Earlier this year, I read The Song of Names, and commented that a passing familiarity with classical music and Jewish culture would be useful to get the most from the book. I would claim to have significant knowledge of the first of these, and a little (but enough for the purposes of reading that book) of the latter. To get the most from The Difference Engine, I suspect one needs to know not only about Babbage's machines (ironically, Babbage did complete the Difference Engine; it was the Analytical Engine that remained only as sketchy blueprints), but also rather more about the Victorian era than I do.
I found the first couple of chapters (which account for about a hundred pages) dreary and disjointed, quite possibly because I was not picking up on references. When the book really did get going, it wasn't that bad, though I doubt I would really recommend it.
The main characters are well constructed; in particular, my image of Mr Oliphant is disturbingly similar to the portrayal of Mycroft Holmes by Charles Gray in the Jeremy Brett dramatisations of the 1980s, though Dr Mallory, the main character, is a bit more variable, sometimes the hero, sometimes somewhat an anti-hero. I also liked the transposition of the characters of Byron and Disraeli, and I am sure there are many other examples to humour the reader more knowledgeable of the period.

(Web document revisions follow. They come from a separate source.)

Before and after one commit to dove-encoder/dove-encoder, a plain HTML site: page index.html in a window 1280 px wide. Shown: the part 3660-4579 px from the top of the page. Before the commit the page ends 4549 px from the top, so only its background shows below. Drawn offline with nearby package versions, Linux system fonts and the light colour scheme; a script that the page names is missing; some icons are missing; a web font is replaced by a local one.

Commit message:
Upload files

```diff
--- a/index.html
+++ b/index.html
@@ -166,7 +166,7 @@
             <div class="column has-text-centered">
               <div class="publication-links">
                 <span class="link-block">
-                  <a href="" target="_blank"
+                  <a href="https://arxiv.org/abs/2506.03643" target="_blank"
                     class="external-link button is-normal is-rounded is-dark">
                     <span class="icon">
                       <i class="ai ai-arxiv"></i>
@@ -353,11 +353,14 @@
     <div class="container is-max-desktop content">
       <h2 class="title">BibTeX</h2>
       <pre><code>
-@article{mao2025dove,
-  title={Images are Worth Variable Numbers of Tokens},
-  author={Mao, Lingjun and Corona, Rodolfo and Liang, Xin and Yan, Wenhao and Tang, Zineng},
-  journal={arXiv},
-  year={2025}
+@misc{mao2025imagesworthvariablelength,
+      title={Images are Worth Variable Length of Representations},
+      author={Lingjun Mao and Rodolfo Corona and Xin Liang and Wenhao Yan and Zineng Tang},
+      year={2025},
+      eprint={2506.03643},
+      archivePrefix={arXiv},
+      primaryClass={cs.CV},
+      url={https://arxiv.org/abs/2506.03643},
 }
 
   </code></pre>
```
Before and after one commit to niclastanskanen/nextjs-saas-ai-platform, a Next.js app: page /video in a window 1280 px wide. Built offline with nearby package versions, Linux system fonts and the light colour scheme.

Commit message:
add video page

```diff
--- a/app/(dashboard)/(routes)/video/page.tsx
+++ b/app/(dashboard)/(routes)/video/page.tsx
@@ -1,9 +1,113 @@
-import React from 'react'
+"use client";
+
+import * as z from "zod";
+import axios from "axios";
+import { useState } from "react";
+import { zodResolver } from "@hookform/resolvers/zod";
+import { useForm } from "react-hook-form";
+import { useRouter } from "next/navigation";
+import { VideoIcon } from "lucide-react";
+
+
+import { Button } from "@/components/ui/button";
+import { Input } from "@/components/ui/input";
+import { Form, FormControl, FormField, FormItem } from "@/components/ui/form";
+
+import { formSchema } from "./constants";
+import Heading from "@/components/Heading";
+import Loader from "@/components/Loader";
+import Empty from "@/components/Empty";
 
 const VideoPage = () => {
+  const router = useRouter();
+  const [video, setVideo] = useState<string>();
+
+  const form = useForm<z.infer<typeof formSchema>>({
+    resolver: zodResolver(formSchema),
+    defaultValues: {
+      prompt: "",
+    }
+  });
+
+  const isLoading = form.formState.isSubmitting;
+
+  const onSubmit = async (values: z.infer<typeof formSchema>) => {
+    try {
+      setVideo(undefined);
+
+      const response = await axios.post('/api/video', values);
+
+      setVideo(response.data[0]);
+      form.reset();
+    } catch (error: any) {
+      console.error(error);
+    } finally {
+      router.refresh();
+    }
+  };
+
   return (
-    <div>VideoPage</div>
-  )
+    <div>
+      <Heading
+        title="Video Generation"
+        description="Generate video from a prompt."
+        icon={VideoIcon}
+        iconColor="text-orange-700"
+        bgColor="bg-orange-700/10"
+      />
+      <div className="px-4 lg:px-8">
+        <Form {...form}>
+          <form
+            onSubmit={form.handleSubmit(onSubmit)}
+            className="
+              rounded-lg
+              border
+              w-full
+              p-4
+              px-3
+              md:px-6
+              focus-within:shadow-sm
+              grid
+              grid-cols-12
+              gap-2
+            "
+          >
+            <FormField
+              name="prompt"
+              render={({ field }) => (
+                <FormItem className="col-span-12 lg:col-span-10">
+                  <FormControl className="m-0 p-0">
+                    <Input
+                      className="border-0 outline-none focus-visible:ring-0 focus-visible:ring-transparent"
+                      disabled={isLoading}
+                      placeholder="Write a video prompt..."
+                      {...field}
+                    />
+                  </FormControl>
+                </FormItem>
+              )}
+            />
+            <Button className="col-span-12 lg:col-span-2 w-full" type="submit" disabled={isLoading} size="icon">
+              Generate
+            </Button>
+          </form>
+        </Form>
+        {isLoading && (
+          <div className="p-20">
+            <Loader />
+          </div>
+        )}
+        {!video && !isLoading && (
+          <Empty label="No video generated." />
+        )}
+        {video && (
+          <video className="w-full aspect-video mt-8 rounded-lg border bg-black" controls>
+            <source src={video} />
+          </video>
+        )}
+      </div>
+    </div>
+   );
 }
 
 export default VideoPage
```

I suppose there are parallels to be drawn between the social collapse of The Stink, and the state of the Napoleon Engine. But as a whole, I could not really see where the novel was going, and though it did conclude, it presented the image of a series of sub-plots without a clear main storyline. From the second-hand bookshop this volume came, and so, I think, it shall return.